Top of INPUT FOR THIS TASK

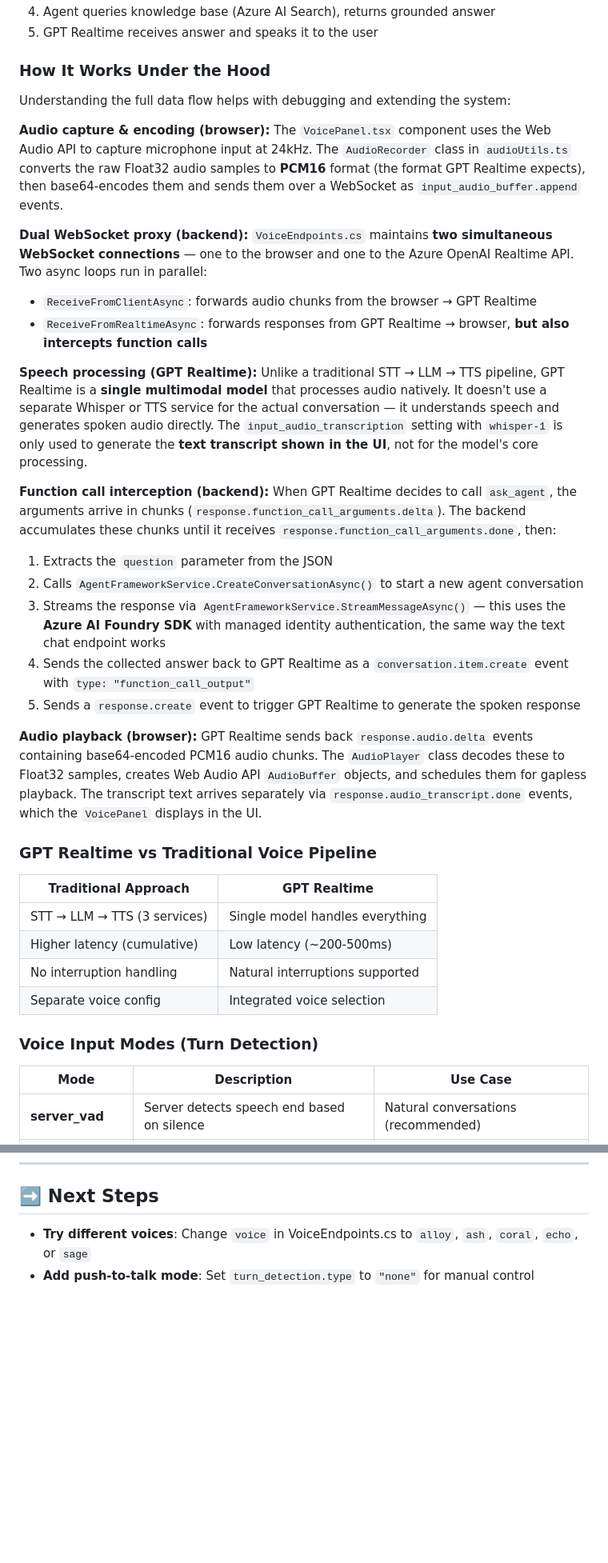
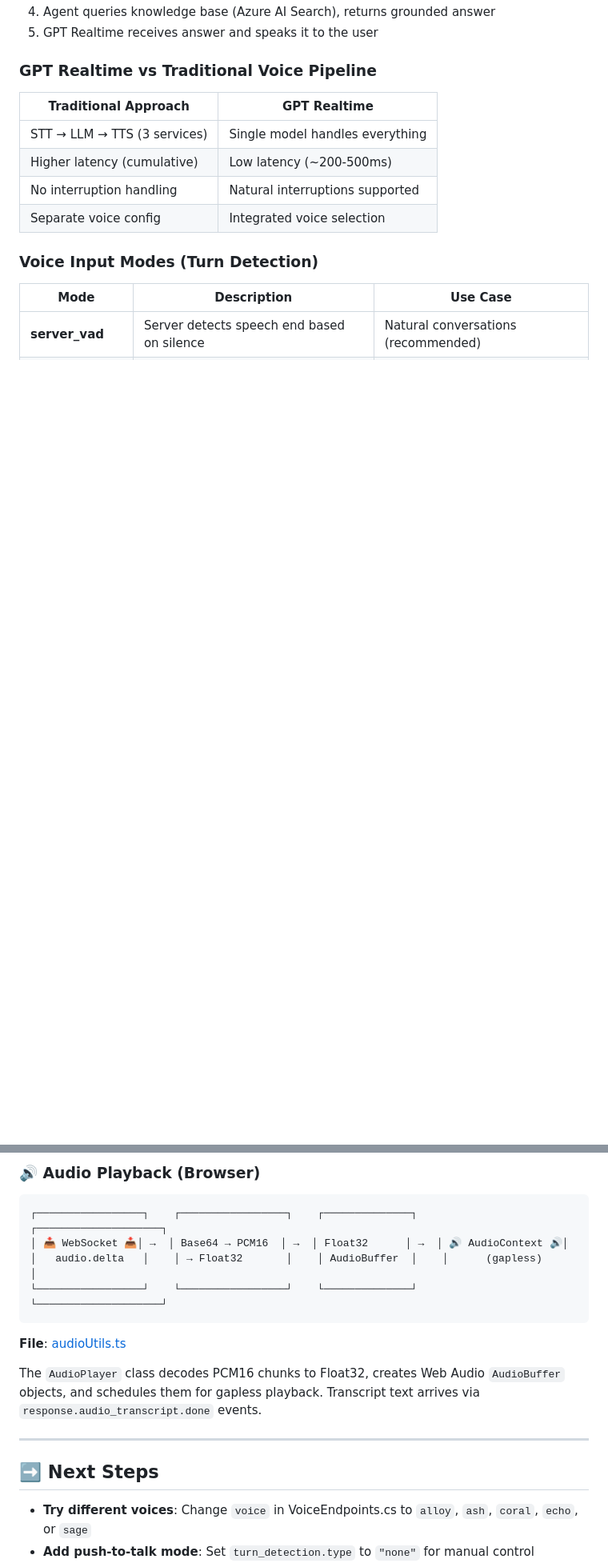
Before and after one commit to aryxenv/Introduction-to-Foundry-workshop, a Markdown page: lab-2-voice-capabilities/sub-lab-2.2-add-voice-to-agent.md, 2 parts joined by grey strips. Shown at 80% size. GitHub-like rendering; blank space fills up the shorter version.

Commit message:
added extra context to lab 2.2

````diff
--- a/lab-2-voice-capabilities/sub-lab-2.2-add-voice-to-agent.md
+++ b/lab-2-voice-capabilities/sub-lab-2.2-add-voice-to-agent.md
@@ -58,31 +60,5 @@ The voice bot integrates GPT Realtime with your RAG agent from Lab 1 via **funct
 4. Agent queries knowledge base (Azure AI Search), returns grounded answer
 5. GPT Realtime receives answer and speaks it to the user
-
-### How It Works Under the Hood
-
-Understanding the full data flow helps with debugging and extending the system:
-
-**Audio capture & encoding (browser):**
-The `VoicePanel.tsx` component uses the Web Audio API to capture microphone input at 24kHz. The `AudioRecorder` class in `audioUtils.ts` converts the raw Float32 audio samples to **PCM16** format (the format GPT Realtime expects), then base64-encodes them and sends them over a WebSocket as `input_audio_buffer.append` events.
-
-**Dual WebSocket proxy (backend):**
-`VoiceEndpoints.cs` maintains **two simultaneous WebSocket connections** — one to the browser and one to the Azure OpenAI Realtime API. Two async loops run in parallel:
-- `ReceiveFromClientAsync`: forwards audio chunks from the browser → GPT Realtime
-- `ReceiveFromRealtimeAsync`: forwards responses from GPT Realtime → browser, **but also intercepts function calls**
-
-**Speech processing (GPT Realtime):**
-Unlike a traditional STT → LLM → TTS pipeline, GPT Realtime is a **single multimodal model** that processes audio natively. It doesn't use a separate Whisper or TTS service for the actual conversation — it understands speech and generates spoken audio directly. The `input_audio_transcription` setting with `whisper-1` is only used to generate the **text transcript shown in the UI**, not for the model's core processing.
-
-**Function call interception (backend):**
-When GPT Realtime decides to call `ask_agent`, the arguments arrive in chunks (`response.function_call_arguments.delta`). The backend accumulates these chunks until it receives `response.function_call_arguments.done`, then:
-1. Extracts the `question` parameter from the JSON
-2. Calls `AgentFrameworkService.CreateConversationAsync()` to start a new agent conversation
-3. Streams the response via `AgentFrameworkService.StreamMessageAsync()` — this uses the **Azure AI Foundry SDK** with managed identity authentication, the same way the text chat endpoint works
-4. Sends the collected answer back to GPT Realtime as a `conversation.item.create` event with `type: "function_call_output"`
-5. Sends a `response.create` event to trigger GPT Realtime to generate the spoken response
-
-**Audio playback (browser):**
-GPT Realtime sends back `response.audio.delta` events containing base64-encoded PCM16 audio chunks. The `AudioPlayer` class decodes these to Float32 samples, creates Web Audio API `AudioBuffer` objects, and schedules them for gapless playback. The transcript text arrives separately via `response.audio_transcript.done` events, which the `VoicePanel` displays in the UI.
 
 ### GPT Realtime vs Traditional Voice Pipeline
 
@@ -1374,3 +1418,18 @@ You've successfully added voice capabilities to your chatbot! Your voice bot now
+### 🔊 Audio Playback (Browser)
+
+```
+┌─────────────────┐    ┌─────────────────┐    ┌──────────────┐    ┌────────────────────┐
+│ 📥 WebSocket 📥│ →  │ Base64 → PCM16  │ →  │ Float32      │ →  │ 🔊 AudioContext 🔊│
+│   audio.delta   │    │ → Float32       │    │ AudioBuffer  │    │      (gapless)     │
+└─────────────────┘    └─────────────────┘    └──────────────┘    └────────────────────┘
+```
+
+**File**: [audioUtils.ts](frontend/src/utils/audioUtils.ts)
+
+The `AudioPlayer` class decodes PCM16 chunks to Float32, creates Web Audio `AudioBuffer` objects, and schedules them for gapless playback. Transcript text arrives via `response.audio_transcript.done` events.
+
+---
+
 ## ➡️ Next Steps
 
 - **Try different voices**: Change `voice` in VoiceEndpoints.cs to `alloy`, `ash`, `coral`, `echo`, or `sage`
````
Also changed, not shown: other parts of lab-2-voice-capabilities/sub-lab-2.2-add-voice-to-agent.md (+86 -16 lines).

Bottom of INPUT FOR THIS TASK

=== TASK DESCRIPTION ===
Give every entry back unchanged, with no pictures.

=== SOLUTION TO THE EXERCISE ===
Before and after one commit to aryxenv/Introduction-to-Foundry-workshop, a Markdown page: lab-2-voice-capabilities/sub-lab-2.2-add-voice-to-agent.md, 2 parts joined by grey strips. Shown at 80% size. GitHub-like rendering; blank space fills up the shorter version.

Commit message:
added extra context to lab 2.2

````diff
--- a/lab-2-voice-capabilities/sub-lab-2.2-add-voice-to-agent.md
+++ b/lab-2-voice-capabilities/sub-lab-2.2-add-voice-to-agent.md
@@ -58,31 +60,5 @@ The voice bot integrates GPT Realtime with your RAG agent from Lab 1 via **funct
 4. Agent queries knowledge base (Azure AI Search), returns grounded answer
 5. GPT Realtime receives answer and speaks it to the user
-
-### How It Works Under the Hood
-
-Understanding the full data flow helps with debugging and extending the system:
-
-**Audio capture & encoding (browser):**
-The `VoicePanel.tsx` component uses the Web Audio API to capture microphone input at 24kHz. The `AudioRecorder` class in `audioUtils.ts` converts the raw Float32 audio samples to **PCM16** format (the format GPT Realtime expects), then base64-encodes them and sends them over a WebSocket as `input_audio_buffer.append` events.
-
-**Dual WebSocket proxy (backend):**
-`VoiceEndpoints.cs` maintains **two simultaneous WebSocket connections** — one to the browser and one to the Azure OpenAI Realtime API. Two async loops run in parallel:
-- `ReceiveFromClientAsync`: forwards audio chunks from the browser → GPT Realtime
-- `ReceiveFromRealtimeAsync`: forwards responses from GPT Realtime → browser, **but also intercepts function calls**
-
-**Speech processing (GPT Realtime):**
-Unlike a traditional STT → LLM → TTS pipeline, GPT Realtime is a **single multimodal model** that processes audio natively. It doesn't use a separate Whisper or TTS service for the actual conversation — it understands speech and generates spoken audio directly. The `input_audio_transcription` setting with `whisper-1` is only used to generate the **text transcript shown in the UI**, not for the model's core processing.
-
-**Function call interception (backend):**
-When GPT Realtime decides to call `ask_agent`, the arguments arrive in chunks (`response.function_call_arguments.delta`). The backend accumulates these chunks until it receives `response.function_call_arguments.done`, then:
-1. Extracts the `question` parameter from the JSON
-2. Calls `AgentFrameworkService.CreateConversationAsync()` to start a new agent conversation
-3. Streams the response via `AgentFrameworkService.StreamMessageAsync()` — this uses the **Azure AI Foundry SDK** with managed identity authentication, the same way the text chat endpoint works
-4. Sends the collected answer back to GPT Realtime as a `conversation.item.create` event with `type: "function_call_output"`
-5. Sends a `response.create` event to trigger GPT Realtime to generate the spoken response
-
-**Audio playback (browser):**
-GPT Realtime sends back `response.audio.delta` events containing base64-encoded PCM16 audio chunks. The `AudioPlayer` class decodes these to Float32 samples, creates Web Audio API `AudioBuffer` objects, and schedules them for gapless playback. The transcript text arrives separately via `response.audio_transcript.done` events, which the `VoicePanel` displays in the UI.
 
 ### GPT Realtime vs Traditional Voice Pipeline
 
@@ -1374,3 +1418,18 @@ You've successfully added voice capabilities to your chatbot! Your voice bot now
+### 🔊 Audio Playback (Browser)
+
+```
+┌─────────────────┐    ┌─────────────────┐    ┌──────────────┐    ┌────────────────────┐
+│ 📥 WebSocket 📥│ →  │ Base64 → PCM16  │ →  │ Float32      │ →  │ 🔊 AudioContext 🔊│
+│   audio.delta   │    │ → Float32       │    │ AudioBuffer  │    │      (gapless)     │
+└─────────────────┘    └─────────────────┘    └──────────────┘    └────────────────────┘
+```
+
+**File**: [audioUtils.ts](frontend/src/utils/audioUtils.ts)
+
+The `AudioPlayer` class decodes PCM16 chunks to Float32, creates Web Audio `AudioBuffer` objects, and schedules them for gapless playback. Transcript text arrives via `response.audio_transcript.done` events.
+
+---
+
 ## ➡️ Next Steps
 
 - **Try different voices**: Change `voice` in VoiceEndpoints.cs to `alloy`, `ash`, `coral`, `echo`, or `sage`
````
Also changed, not shown: other parts of lab-2-voice-capabilities/sub-lab-2.2-add-voice-to-agent.md (+86 -16 lines).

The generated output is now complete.